There were many events that neither narrative could adequately account for. State TV ran footage from the funerals of soldiers murdered by the “terrorists” (complete with music from The Lord of the Rings playing in the background). Were these funerals faked, and the soldiers merely invented? Were they shot by the government for refusing to fire on civilians, as the opposition claimed? Were there genuinely armed gangs inside the country with the power to attack the Syrian army? Who was attacking cars on the road from Beirut to Aleppo at night? The government, trying to sow instability and create a justification for its own crackdown? The pro-government mafia, known as the Shabiha, unleashed at last? Terrorists, trying to start sectarian troubles? No matter what you believe, you sound awfully paranoid.

A more recent example: The Syrian government claims that last weekend, 120 of their soldiers were killed by armed gangs in the northwestern town of Jisr al-Shughour. What happened there? An army mutiny? A government-directed purge, which is now being attributed to these seemingly omnipresent "armed gangs"? An attack by armed Islamists? A foreign attack? Desperate, enraged Syrian civilians striking back at the government at long last? At this point, I have no problem believing any of these scenarios.

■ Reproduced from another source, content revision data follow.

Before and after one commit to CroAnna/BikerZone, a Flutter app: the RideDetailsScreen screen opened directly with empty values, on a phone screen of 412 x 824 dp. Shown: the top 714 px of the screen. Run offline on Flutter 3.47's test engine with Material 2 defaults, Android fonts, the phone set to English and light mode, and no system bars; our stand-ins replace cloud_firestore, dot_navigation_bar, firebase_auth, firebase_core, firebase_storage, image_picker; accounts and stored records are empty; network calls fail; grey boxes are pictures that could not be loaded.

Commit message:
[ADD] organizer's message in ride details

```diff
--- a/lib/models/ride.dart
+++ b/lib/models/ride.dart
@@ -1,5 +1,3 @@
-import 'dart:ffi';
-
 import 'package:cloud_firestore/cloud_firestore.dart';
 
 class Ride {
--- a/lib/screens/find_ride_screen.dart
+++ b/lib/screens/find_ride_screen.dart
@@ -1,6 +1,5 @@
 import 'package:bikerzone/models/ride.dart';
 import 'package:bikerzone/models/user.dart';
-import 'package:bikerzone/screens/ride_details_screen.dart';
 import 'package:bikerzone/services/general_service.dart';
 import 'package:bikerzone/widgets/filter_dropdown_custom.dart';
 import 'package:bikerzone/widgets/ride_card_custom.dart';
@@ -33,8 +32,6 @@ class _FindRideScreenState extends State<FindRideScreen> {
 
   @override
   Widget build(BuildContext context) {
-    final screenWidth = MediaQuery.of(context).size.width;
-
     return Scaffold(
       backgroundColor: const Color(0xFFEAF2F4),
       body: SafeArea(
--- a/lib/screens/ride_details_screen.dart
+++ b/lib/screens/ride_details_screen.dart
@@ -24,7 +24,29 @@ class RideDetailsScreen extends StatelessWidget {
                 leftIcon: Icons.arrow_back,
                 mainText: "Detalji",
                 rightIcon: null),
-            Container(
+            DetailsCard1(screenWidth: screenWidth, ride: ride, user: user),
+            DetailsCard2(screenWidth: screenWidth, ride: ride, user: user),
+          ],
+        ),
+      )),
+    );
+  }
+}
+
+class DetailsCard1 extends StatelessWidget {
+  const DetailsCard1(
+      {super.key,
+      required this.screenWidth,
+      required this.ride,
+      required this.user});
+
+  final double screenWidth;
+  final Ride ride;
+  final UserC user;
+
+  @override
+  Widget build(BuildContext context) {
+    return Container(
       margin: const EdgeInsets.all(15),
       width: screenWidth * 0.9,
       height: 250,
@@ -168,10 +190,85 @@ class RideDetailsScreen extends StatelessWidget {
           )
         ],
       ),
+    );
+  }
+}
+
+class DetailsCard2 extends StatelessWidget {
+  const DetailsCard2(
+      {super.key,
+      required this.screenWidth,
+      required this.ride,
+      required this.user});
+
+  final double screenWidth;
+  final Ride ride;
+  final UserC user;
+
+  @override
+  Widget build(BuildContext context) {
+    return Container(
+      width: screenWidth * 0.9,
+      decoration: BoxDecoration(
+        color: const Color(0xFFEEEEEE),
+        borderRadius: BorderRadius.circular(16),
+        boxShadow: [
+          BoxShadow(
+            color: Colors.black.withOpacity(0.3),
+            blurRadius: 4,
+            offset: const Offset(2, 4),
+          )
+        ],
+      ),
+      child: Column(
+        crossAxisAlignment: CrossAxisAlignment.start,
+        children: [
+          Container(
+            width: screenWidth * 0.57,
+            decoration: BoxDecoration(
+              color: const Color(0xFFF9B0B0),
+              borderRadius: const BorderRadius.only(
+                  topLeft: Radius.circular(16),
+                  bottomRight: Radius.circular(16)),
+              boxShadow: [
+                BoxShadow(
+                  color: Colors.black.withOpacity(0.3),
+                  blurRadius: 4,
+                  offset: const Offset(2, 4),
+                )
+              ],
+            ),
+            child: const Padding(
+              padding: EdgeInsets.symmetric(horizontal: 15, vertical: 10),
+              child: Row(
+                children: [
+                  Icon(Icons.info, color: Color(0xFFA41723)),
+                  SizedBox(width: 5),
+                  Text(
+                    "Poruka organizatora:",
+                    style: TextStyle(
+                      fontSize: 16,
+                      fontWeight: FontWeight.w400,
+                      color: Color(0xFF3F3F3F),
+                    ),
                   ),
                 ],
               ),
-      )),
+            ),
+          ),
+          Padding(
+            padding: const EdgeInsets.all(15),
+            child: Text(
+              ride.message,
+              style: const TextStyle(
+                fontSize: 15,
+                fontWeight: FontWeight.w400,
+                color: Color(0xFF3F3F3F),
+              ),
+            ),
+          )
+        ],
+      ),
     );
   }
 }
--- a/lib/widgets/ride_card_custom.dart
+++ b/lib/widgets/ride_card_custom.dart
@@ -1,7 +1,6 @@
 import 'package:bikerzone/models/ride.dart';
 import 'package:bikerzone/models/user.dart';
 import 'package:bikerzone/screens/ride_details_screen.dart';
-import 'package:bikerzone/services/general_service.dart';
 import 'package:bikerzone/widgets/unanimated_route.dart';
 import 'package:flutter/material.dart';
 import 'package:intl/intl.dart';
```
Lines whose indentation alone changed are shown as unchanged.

In cases like these, reaching the truth isn't merely a matter of disbelieving the Syrian government. Once we throw out the official version, there's no way to answer the question, "What happened?" We are adrift in an ocean of ignorance, without landmarks or bearings. It's the ultimate existential crisis.

Now that refugees have begun flooding out of Syria into Lebanon and Turkey and sharing their stories, we have another stream of information to draw upon. But anyone following the events in Syria has to be aware that, until and unless the Assad regime falls, the reality of events inside Syria must remain a mystery - not only to us, but to the Syrian people. The Assad regime has successfully deprived its opponents of a common reality to operate in. Considering that these opponents may soon be the new power brokers of Syria, that's a pretty terrifying thought.

Check out this page at the Syrian Arab News Agency's website for a glimpse into the regime's alternate reality: The Reality of Events.

Thursday, June 2, 2011

More pictures than any reasonable person would ever take the time to look at

...are now posted on my Picasa page! Knock yourself out.

Bosra, Syria, once the capital of Roman Arabia.



Shabha, Syria, the town of Philip, the Arab emperor of Rome.



Byblos, Lebanon.



Tyre, Lebanon.




Sidon, Lebanon.




Hezbollah's "Resistance Tourist Landmark" in the Chouf Mountains of Lebanon.



Beirut, Lebanon.



Coming soon: a "best of" folder, and some commentary on Syria's Arab Spring.